In its provisional findings report, published today, the CC states that a lack of competition in certain local markets not only disadvantages consumers in those areas but also allows retailers to weaken their offer to consumers nationally. Further, some retailer land holdings and other practices, such as restrictive covenants, mean that competition is not as effective as it could be in a number of areas.
The CC is also concerned about the ability of grocery retailers to transfer excessive risk and costs to suppliers through various purchasing practices, such as retrospective changes to supply agreements. The CC considers that these practices could damage investment and innovation in the supply chain to the ultimate detriment of consumers.
The CC will now consider a range of measures to address these concerns before deciding on its final remedies. Options under consideration include the lifting of restrictive covenants and exclusivity arrangements, sales of land holdings, and recommending changes to the planning system to place greater weight on competition and choice. The CC will also consider changes to the Supermarkets Code of Practice (SCOP), which regulates retailer-supplier relationships.

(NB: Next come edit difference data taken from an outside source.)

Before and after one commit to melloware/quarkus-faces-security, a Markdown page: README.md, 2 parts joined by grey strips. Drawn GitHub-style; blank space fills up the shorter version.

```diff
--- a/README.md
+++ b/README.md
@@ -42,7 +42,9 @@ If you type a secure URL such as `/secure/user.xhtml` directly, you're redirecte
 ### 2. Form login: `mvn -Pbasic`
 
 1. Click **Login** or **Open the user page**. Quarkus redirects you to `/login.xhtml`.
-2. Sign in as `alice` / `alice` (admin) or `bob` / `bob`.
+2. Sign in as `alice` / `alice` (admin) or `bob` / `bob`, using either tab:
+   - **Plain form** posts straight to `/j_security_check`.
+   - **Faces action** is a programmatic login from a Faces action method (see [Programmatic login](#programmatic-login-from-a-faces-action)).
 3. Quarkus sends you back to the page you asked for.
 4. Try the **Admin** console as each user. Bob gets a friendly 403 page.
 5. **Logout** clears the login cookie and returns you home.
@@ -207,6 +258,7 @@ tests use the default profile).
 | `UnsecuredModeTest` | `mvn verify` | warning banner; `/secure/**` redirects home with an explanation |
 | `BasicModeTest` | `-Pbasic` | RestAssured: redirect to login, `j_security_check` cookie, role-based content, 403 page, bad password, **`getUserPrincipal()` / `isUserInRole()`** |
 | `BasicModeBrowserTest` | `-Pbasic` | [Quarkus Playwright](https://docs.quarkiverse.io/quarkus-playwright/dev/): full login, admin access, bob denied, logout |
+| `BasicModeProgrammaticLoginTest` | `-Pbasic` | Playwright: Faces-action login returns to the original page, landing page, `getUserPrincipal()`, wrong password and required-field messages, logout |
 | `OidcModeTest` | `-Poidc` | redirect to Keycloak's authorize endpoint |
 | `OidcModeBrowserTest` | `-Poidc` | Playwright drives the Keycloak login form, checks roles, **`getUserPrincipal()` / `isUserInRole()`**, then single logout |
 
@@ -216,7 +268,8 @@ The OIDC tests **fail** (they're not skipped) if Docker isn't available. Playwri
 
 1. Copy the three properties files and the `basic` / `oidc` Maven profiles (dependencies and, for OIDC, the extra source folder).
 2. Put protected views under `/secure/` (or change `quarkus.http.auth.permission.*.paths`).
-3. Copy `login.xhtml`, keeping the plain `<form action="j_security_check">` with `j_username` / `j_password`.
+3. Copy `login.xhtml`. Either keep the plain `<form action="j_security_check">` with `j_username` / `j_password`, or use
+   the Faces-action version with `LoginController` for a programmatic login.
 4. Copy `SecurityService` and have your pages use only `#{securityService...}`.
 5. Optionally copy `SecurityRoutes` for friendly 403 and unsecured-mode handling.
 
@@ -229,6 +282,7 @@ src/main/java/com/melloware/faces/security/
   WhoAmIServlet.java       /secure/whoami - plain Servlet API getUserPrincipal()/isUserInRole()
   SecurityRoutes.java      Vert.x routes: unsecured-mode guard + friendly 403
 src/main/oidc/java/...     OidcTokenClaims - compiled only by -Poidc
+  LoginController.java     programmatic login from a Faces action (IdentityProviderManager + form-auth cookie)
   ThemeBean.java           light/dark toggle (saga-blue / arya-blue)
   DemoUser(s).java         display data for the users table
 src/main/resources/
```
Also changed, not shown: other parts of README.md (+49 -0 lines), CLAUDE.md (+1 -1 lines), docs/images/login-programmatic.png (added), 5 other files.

The CC has identified findings regarding market definition, concentration, barriers to entry, effects on convenience stores and small retailers, coordination between grocery stores, supply chain issues, and remedies. Moreover, the CC has asked interested parties to respond. Hopefully the UK experience will have lots to teach those in other countries thinking about supermarket issues.